▸ Exercise objective:
Search the material below for the string "aspects" and copy each line where it appears.

▸ Dataset excerpts:
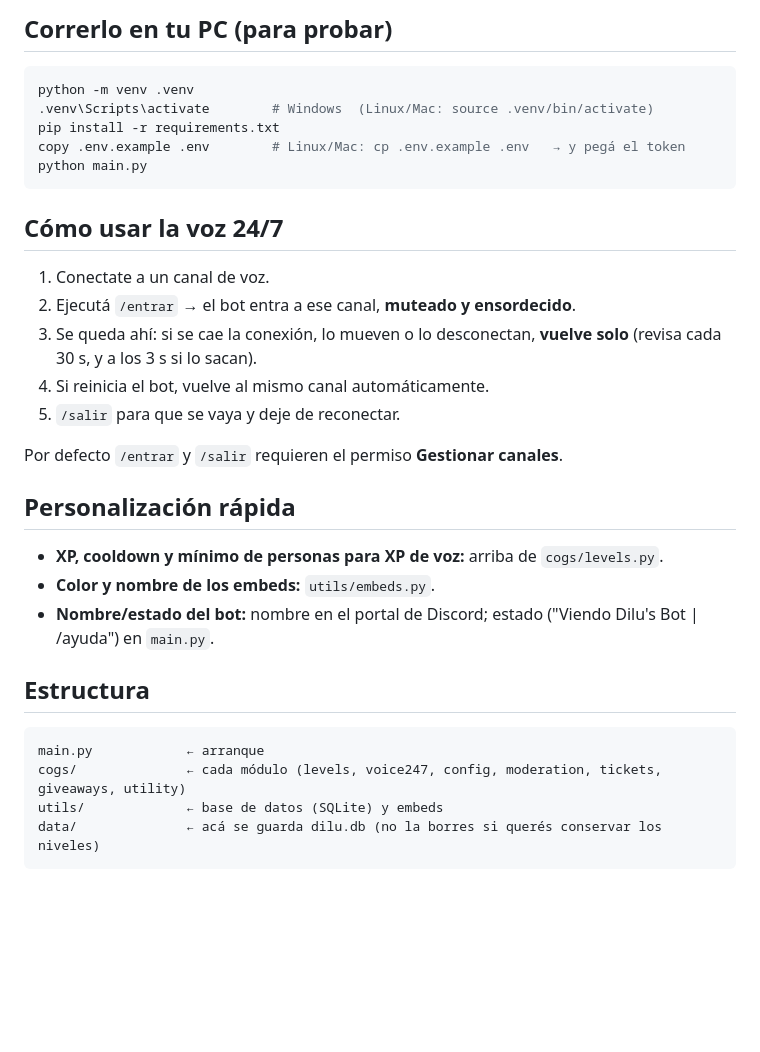
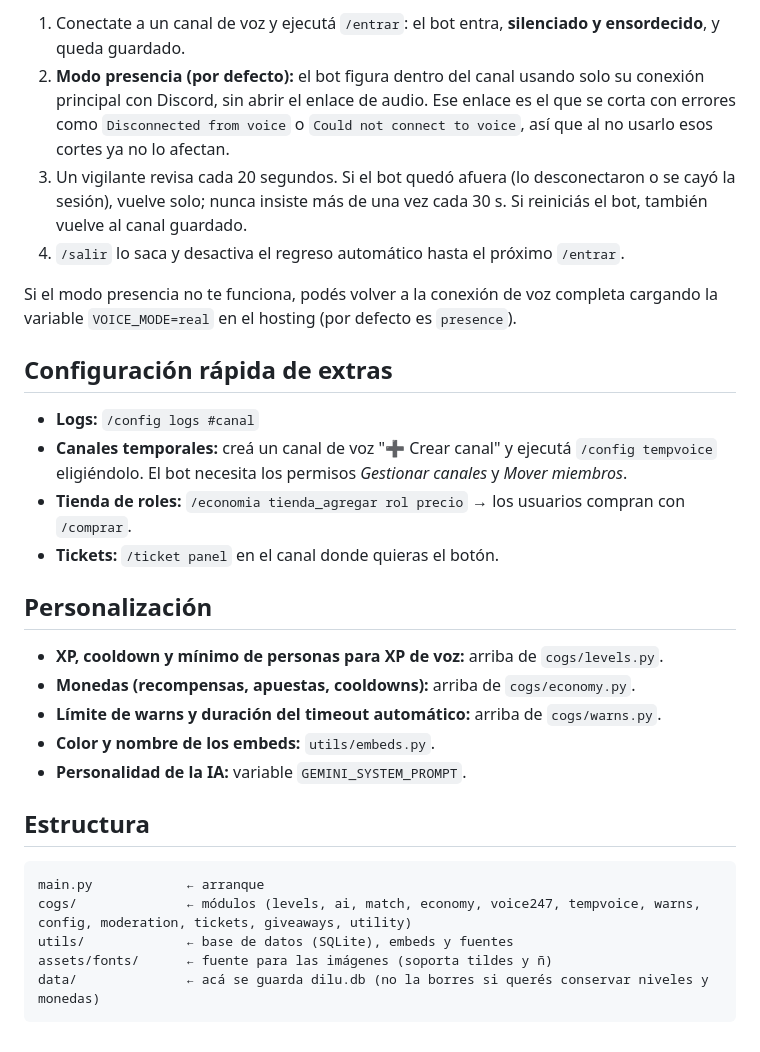
Before and after one commit to Mace22/dilus-bot, a Markdown page: README.md, the part around one of its changes. Drawn GitHub-style; blank space fills up the shorter version.

````diff
--- a/README.md
+++ b/README.md
@@ -58,35 +62,37 @@ Los comandos `/` pueden tardar unos minutos en aparecer la primera vez.
 
-## Correrlo en tu PC (para probar)
+1. Conectate a un canal de voz y ejecutá `/entrar`: el bot entra, **silenciado y ensordecido**, y queda guardado.
+2. **Modo presencia (por defecto):** el bot figura dentro del canal usando solo su conexión principal con Discord,
+   sin abrir el enlace de audio. Ese enlace es el que se corta con errores como `Disconnected from voice`
+   o `Could not connect to voice`, así que al no usarlo esos cortes ya no lo afectan.
+3. Un vigilante revisa cada 20 segundos. Si el bot quedó afuera (lo desconectaron o se cayó la sesión), vuelve solo;
+   nunca insiste más de una vez cada 30 s. Si reiniciás el bot, también vuelve al canal guardado.
+4. `/salir` lo saca y desactiva el regreso automático hasta el próximo `/entrar`.
 
-```bash
-python -m venv .venv
-.venv\Scripts\activate        # Windows  (Linux/Mac: source .venv/bin/activate)
-pip install -r requirements.txt
-copy .env.example .env        # Linux/Mac: cp .env.example .env   → y pegá el token
-python main.py
-```
+Si el modo presencia no te funciona, podés volver a la conexión de voz completa cargando la variable
+`VOICE_MODE=real` en el hosting (por defecto es `presence`).
 
-## Cómo usar la voz 24/7
+## Configuración rápida de extras
 
-1. Conectate a un canal de voz.
-2. Ejecutá `/entrar` → el bot entra a ese canal, **muteado y ensordecido**.
-3. Se queda ahí: si se cae la conexión, lo mueven o lo desconectan, **vuelve solo** (revisa cada 30 s, y a los 3 s si lo sacan).
-4. Si reinicia el bot, vuelve al mismo canal automáticamente.
-5. `/salir` para que se vaya y deje de reconectar.
+- **Logs:** `/config logs #canal`
+- **Canales temporales:** creá un canal de voz "➕ Crear canal" y ejecutá `/config tempvoice` eligiéndolo.
+  El bot necesita los permisos *Gestionar canales* y *Mover miembros*.
+- **Tienda de roles:** `/economia tienda_agregar rol precio` → los usuarios compran con `/comprar`.
+- **Tickets:** `/ticket panel` en el canal donde quieras el botón.
 
-Por defecto `/entrar` y `/salir` requieren el permiso **Gestionar canales**.
-
-## Personalización rápida
+## Personalización
 
 - **XP, cooldown y mínimo de personas para XP de voz:** arriba de `cogs/levels.py`.
+- **Monedas (recompensas, apuestas, cooldowns):** arriba de `cogs/economy.py`.
+- **Límite de warns y duración del timeout automático:** arriba de `cogs/warns.py`.
 - **Color y nombre de los embeds:** `utils/embeds.py`.
-- **Nombre/estado del bot:** nombre en el portal de Discord; estado ("Viendo Dilu's Bot | /ayuda") en `main.py`.
+- **Personalidad de la IA:** variable `GEMINI_SYSTEM_PROMPT`.
 
 ## Estructura
 
 ```
 main.py            ← arranque
-cogs/              ← cada módulo (levels, voice247, config, moderation, tickets, giveaways, utility)
-utils/             ← base de datos (SQLite) y embeds
-data/              ← acá se guarda dilu.db (no la borres si querés conservar los niveles)
+cogs/              ← módulos (levels, ai, match, economy, voice247, tempvoice, warns, config, moderation, tickets, giveaways, utility)
+utils/             ← base de datos (SQLite), embeds y fuentes
+assets/fonts/      ← fuente para las imágenes (soporta tildes y ñ)
+data/              ← acá se guarda dilu.db (no la borres si querés conservar niveles y monedas)
 ```
````
Also changed, not shown: other parts of README.md (+33 -29 lines).
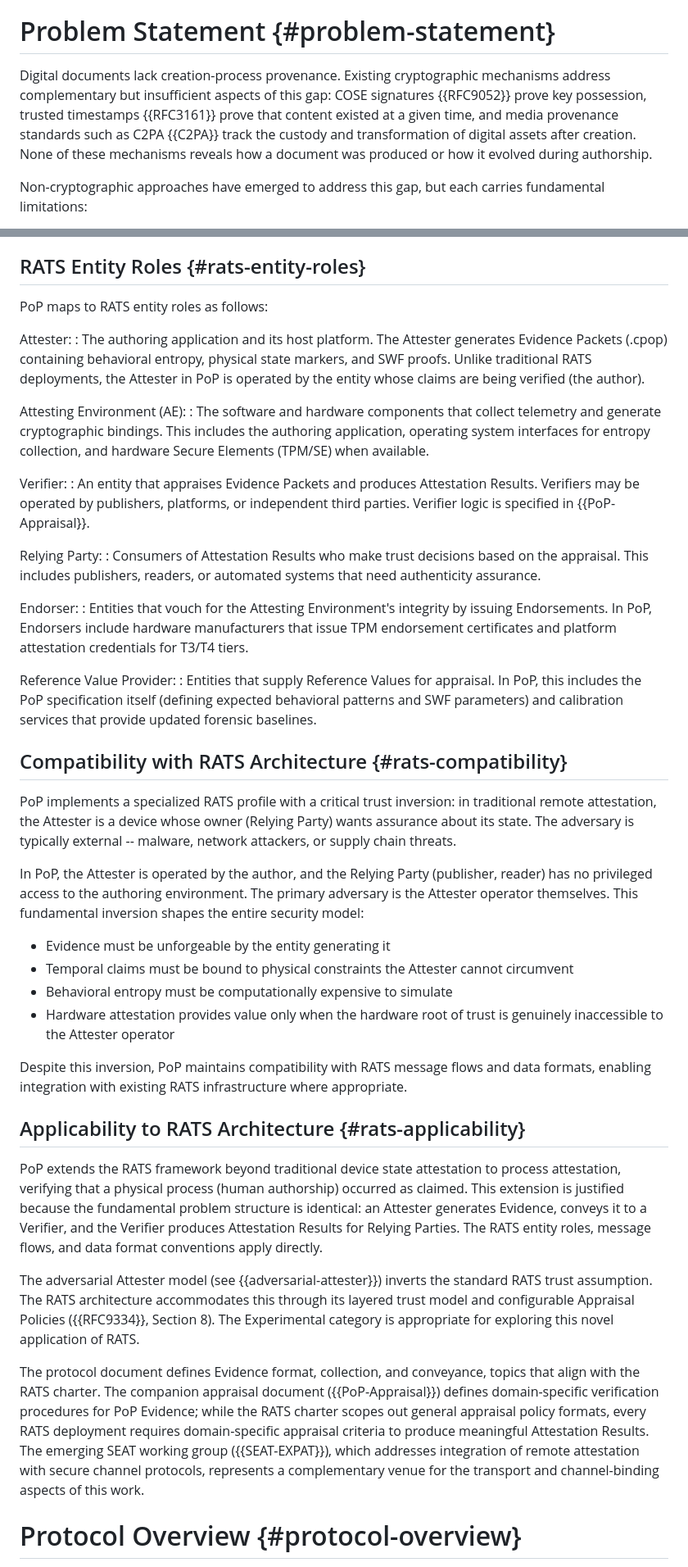
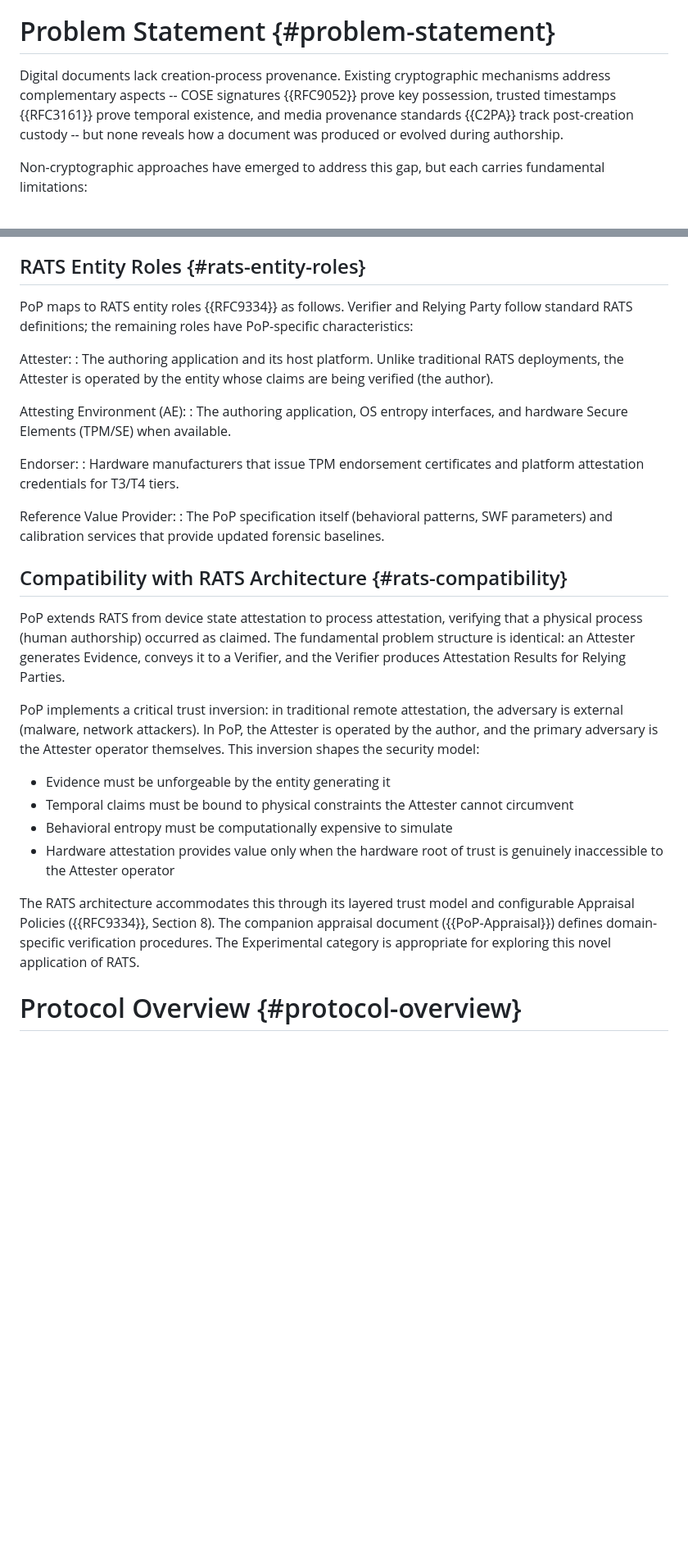
Before and after one commit to writerslogic/draft-condrey-rats-pop, a Markdown page: draft-condrey-rats-pop-protocol.md, 2 parts joined by grey strips. Shown at 82% size. GitHub-like rendering; blank space fills up the shorter version.

Commit message:
tighten prose across both drafts (-93 lines)

```diff
--- a/draft-condrey-rats-pop-protocol.md
+++ b/draft-condrey-rats-pop-protocol.md
@@ -284,14 +282,11 @@ By entangling content hashes with these physical constraints, this protocol enab
 # Problem Statement {#problem-statement}
 
 Digital documents lack creation-process provenance. Existing
-cryptographic mechanisms address complementary but insufficient
-aspects of this gap: COSE signatures {{RFC9052}}
-prove key possession, trusted timestamps
-{{RFC3161}} prove that content existed at a given
-time, and media provenance standards such as C2PA
-{{C2PA}} track the custody and transformation of
-digital assets after creation. None of these mechanisms reveals
-how a document was produced or how it evolved during authorship.
+cryptographic mechanisms address complementary aspects -- COSE
+signatures {{RFC9052}} prove key possession, trusted timestamps
+{{RFC3161}} prove temporal existence, and media provenance
+standards {{C2PA}} track post-creation custody -- but none
+reveals how a document was produced or evolved during authorship.
 
 Non-cryptographic approaches have emerged to address this gap,
 but each carries fundamental limitations:
@@ -548,71 +543,32 @@ This section defines the PoP system model in terms of the RATS architecture {{RF
 
 ## RATS Entity Roles {#rats-entity-roles}
 
-PoP maps to RATS entity roles as follows:
+PoP maps to RATS entity roles {{RFC9334}} as follows. Verifier and Relying Party follow standard RATS definitions; the remaining roles have PoP-specific characteristics:
 
 Attester:
-: The authoring application and its host platform. The Attester generates Evidence Packets (.cpop) containing behavioral entropy, physical state markers, and SWF proofs. Unlike traditional RATS deployments, the Attester in PoP is operated by the entity whose claims are being verified (the author).
+: The authoring application and its host platform. Unlike traditional RATS deployments, the Attester is operated by the entity whose claims are being verified (the author).
 
 Attesting Environment (AE):
-: The software and hardware components that collect telemetry and generate cryptographic bindings. This includes the authoring application, operating system interfaces for entropy collection, and hardware Secure Elements (TPM/SE) when available.
-
-Verifier:
-: An entity that appraises Evidence Packets and produces Attestation Results. Verifiers may be operated by publishers, platforms, or independent third parties. Verifier logic is specified in {{PoP-Appraisal}}.
-
-Relying Party:
-: Consumers of Attestation Results who make trust decisions based on the appraisal. This includes publishers, readers, or automated systems that need authenticity assurance.
+: The authoring application, OS entropy interfaces, and hardware Secure Elements (TPM/SE) when available.
 
 Endorser:
-: Entities that vouch for the Attesting Environment's integrity by issuing Endorsements. In PoP, Endorsers include hardware manufacturers that issue TPM endorsement certificates and platform attestation credentials for T3/T4 tiers.
+: Hardware manufacturers that issue TPM endorsement certificates and platform attestation credentials for T3/T4 tiers.
 
 Reference Value Provider:
-: Entities that supply Reference Values for appraisal. In PoP, this includes the PoP specification itself (defining expected behavioral patterns and SWF parameters) and calibration services that provide updated forensic baselines.
+: The PoP specification itself (behavioral patterns, SWF parameters) and calibration services that provide updated forensic baselines.
 
 ## Compatibility with RATS Architecture {#rats-compatibility}
 
-PoP implements a specialized RATS profile with a critical trust inversion: in traditional remote attestation, the Attester is a device whose owner (Relying Party) wants assurance about its state. The adversary is typically external -- malware, network attackers, or supply chain threats.
-
-In PoP, the Attester is operated by the author, and the Relying Party (publisher, reader) has no privileged access to the authoring environment. The primary adversary is the Attester operator themselves. This fundamental inversion shapes the entire security model:
+PoP extends RATS from device state attestation to process attestation, verifying that a physical process (human authorship) occurred as claimed. The fundamental problem structure is identical: an Attester generates Evidence, conveys it to a Verifier, and the Verifier produces Attestation Results for Relying Parties.
+
+PoP implements a critical trust inversion: in traditional remote attestation, the adversary is external (malware, network attackers). In PoP, the Attester is operated by the author, and the primary adversary is the Attester operator themselves. This inversion shapes the security model:
 
 * Evidence must be unforgeable by the entity generating it
 * Temporal claims must be bound to physical constraints the Attester cannot circumvent
 * Behavioral entropy must be computationally expensive to simulate
 * Hardware attestation provides value only when the hardware root of trust is genuinely inaccessible to the Attester operator
 
-Despite this inversion, PoP maintains compatibility with RATS message flows and data formats, enabling integration with existing RATS infrastructure where appropriate.
-
-## Applicability to RATS Architecture {#rats-applicability}
-
-PoP extends the RATS framework beyond traditional device state
-attestation to process attestation, verifying that a physical
-process (human authorship) occurred as claimed. This extension
-is justified because the fundamental problem structure is
-identical: an Attester generates Evidence, conveys it to a
-Verifier, and the Verifier produces Attestation Results for
-Relying Parties. The RATS entity roles, message flows, and
-data format conventions apply directly.
-
-The adversarial Attester model
-(see {{adversarial-attester}}) inverts the
-standard RATS trust assumption. The RATS architecture
-accommodates this through its layered trust model and
-configurable Appraisal Policies
-({{RFC9334}}, Section 8). The Experimental
-category is appropriate for exploring this novel application
-of RATS.
-
-The protocol document defines Evidence format, collection,
-and conveyance, topics that
-align with the RATS charter. The companion appraisal document
-({{PoP-Appraisal}}) defines domain-specific
-verification procedures for PoP Evidence; while the RATS
-charter scopes out general appraisal policy formats, every
-RATS deployment requires domain-specific appraisal criteria
-to produce meaningful Attestation Results. The emerging SEAT
-working group ({{SEAT-EXPAT}}), which addresses
-integration of remote attestation with secure channel
-protocols, represents a complementary venue for the transport
-and channel-binding aspects of this work.
+The RATS architecture accommodates this through its layered trust model and configurable Appraisal Policies ({{RFC9334}}, Section 8). The companion appraisal document ({{PoP-Appraisal}}) defines domain-specific verification procedures. The Experimental category is appropriate for exploring this novel application of RATS.
 
 # Protocol Overview {#protocol-overview}
 
```
Also changed, not shown: other parts of draft-condrey-rats-pop-protocol.md (+11 -24 lines), draft-condrey-rats-pop-appraisal.md (+26 -64 lines).
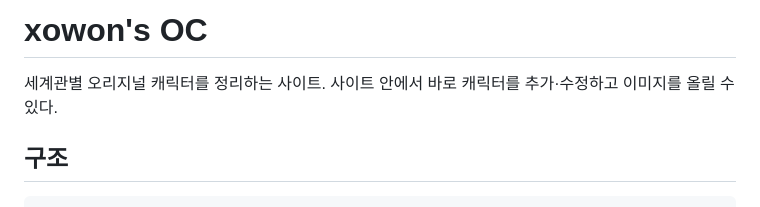
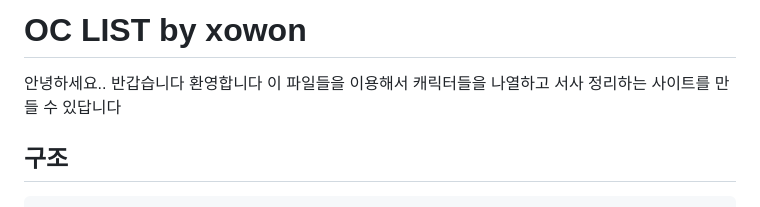
Before and after one commit to xowonim/oc, a Markdown page: README.md, the part around the change. GitHub-like rendering.

```diff
--- a/README.md
+++ b/README.md
@@ -1,6 +1,7 @@
-# xowon's OC
+# OC LIST by xowon
 
-세계관별 오리지널 캐릭터를 정리하는 사이트. 사이트 안에서 바로 캐릭터를 추가·수정하고 이미지를 올릴 수 있다.
+안녕하세요.. 반갑습니다 환영합니다
+이 파일들을 이용해서 캐릭터들을 나열하고 서사 정리하는 사이트를 만들 수 있답니다
 
 ## 구조
 
```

▸ Finished task:
-aspects of this gap: COSE signatures {{RFC9052}}
+cryptographic mechanisms address complementary aspects -- COSE
-and channel-binding aspects of this work.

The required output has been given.